names, titles and bios with some suggested searches:
Companies or Topics (e.g. iPhone, Microsoft)
Phrases (e.g. "cloud computing") — use quotes to keep the terms together
Twitter handles (e.g. @username) — returns those who have mentioned or replied to
Names (e.g. "David Pogue")
Hashtags (e.g. #sxsw, #london2012)
Bio details (e.g. vegan, Olympics, father)
Muck Rack's Advanced Search allows for many boolean operators.
Find results that mention multiple specified terms, use AND or
+. For example, ensure each result contains both Elon Musk and Mark Zuckerberg by
searching Musk AND Zuckerberg or Musk + Zuckerberg.
Use the operators OR or , to broaden your search when you'd like either of
multiple terms to appear in results. (This is the default behavior of our search when no operators
are used). For example, results will contain either cake or cookie by searching cake OR cookie or cake,cookie
Use NOT or - to subtract results from your search.
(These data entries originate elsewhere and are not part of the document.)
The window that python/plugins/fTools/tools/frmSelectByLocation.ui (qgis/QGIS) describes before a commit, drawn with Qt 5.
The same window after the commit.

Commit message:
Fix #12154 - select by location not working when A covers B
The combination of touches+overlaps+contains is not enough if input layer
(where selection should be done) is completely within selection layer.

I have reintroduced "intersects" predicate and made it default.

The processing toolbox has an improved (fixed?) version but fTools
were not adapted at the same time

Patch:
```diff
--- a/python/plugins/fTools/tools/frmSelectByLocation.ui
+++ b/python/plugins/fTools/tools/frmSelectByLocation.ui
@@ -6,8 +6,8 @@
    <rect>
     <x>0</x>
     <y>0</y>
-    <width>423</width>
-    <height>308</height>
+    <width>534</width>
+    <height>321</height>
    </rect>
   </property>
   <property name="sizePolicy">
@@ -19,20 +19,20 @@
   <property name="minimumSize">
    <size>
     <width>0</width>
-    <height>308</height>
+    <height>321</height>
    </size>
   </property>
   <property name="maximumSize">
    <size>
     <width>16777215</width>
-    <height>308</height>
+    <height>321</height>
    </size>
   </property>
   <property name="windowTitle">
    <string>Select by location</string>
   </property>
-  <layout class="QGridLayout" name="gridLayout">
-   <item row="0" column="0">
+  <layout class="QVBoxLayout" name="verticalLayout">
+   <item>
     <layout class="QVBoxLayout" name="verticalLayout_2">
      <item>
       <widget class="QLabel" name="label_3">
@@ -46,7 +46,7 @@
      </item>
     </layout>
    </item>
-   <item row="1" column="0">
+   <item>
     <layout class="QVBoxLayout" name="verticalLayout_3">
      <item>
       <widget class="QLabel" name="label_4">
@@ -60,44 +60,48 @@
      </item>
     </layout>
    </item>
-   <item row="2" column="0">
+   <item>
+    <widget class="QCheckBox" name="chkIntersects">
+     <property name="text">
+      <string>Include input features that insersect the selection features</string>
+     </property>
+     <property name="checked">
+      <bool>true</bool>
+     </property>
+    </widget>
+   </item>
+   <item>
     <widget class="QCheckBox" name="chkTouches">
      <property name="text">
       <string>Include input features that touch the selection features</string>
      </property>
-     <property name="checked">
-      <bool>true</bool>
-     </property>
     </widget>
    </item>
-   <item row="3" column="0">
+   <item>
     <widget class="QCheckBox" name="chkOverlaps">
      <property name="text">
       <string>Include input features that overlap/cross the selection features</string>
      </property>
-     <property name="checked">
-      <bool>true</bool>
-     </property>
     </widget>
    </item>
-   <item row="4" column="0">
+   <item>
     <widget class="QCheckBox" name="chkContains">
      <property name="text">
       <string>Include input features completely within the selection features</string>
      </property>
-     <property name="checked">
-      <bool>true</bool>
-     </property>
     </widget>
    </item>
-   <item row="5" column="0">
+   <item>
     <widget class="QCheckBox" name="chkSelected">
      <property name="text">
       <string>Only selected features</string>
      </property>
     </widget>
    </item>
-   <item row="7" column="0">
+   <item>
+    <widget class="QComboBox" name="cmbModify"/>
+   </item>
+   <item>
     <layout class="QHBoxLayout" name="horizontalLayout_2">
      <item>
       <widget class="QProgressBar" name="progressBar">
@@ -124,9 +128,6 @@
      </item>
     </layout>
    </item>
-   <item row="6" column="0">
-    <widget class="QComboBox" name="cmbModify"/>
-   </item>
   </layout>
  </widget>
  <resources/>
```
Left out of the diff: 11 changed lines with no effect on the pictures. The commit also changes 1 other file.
For
example, searching Disney will yield results about the Walt Disney Company as well as Walt Disney
World Resort. To exclude mentions of Disney World, search for Disney -World or Disney
When using one of these operators with a phrase, enclose it in quotation marks. For example, you can
find results about smartphones excluding Apple's iPhone 4S by searching smartphone -"iPhone
Exact case matching or punctuation
If you're searching for a brand name or keyword that relies on specific punctuation marks or capitalization, you can
find results that match your exact query by adding matchcase: before the keyword you're searching for, like matchcase:E*TRADE .
Use parentheses to separate multiple
boolean phrases. For example, to find journalists talking about having fun in Disney World or
Disneyland, search for ("disney world" OR disneyland) AND fun.
An asterisk can be used to search for any variation of a root word truncated by the asterisk. For example, searching for admin* will return results for administrator, administration, administer, administered, etc.
A near operator is an AND operator where you can control the distance between the words. You can vary the distance the near operation uses by adding a forward slash and number (between 0-99) such as strawberries NEAR/10 "whipped cream", which means the strawberries must exist within 10 words of "whipped cream".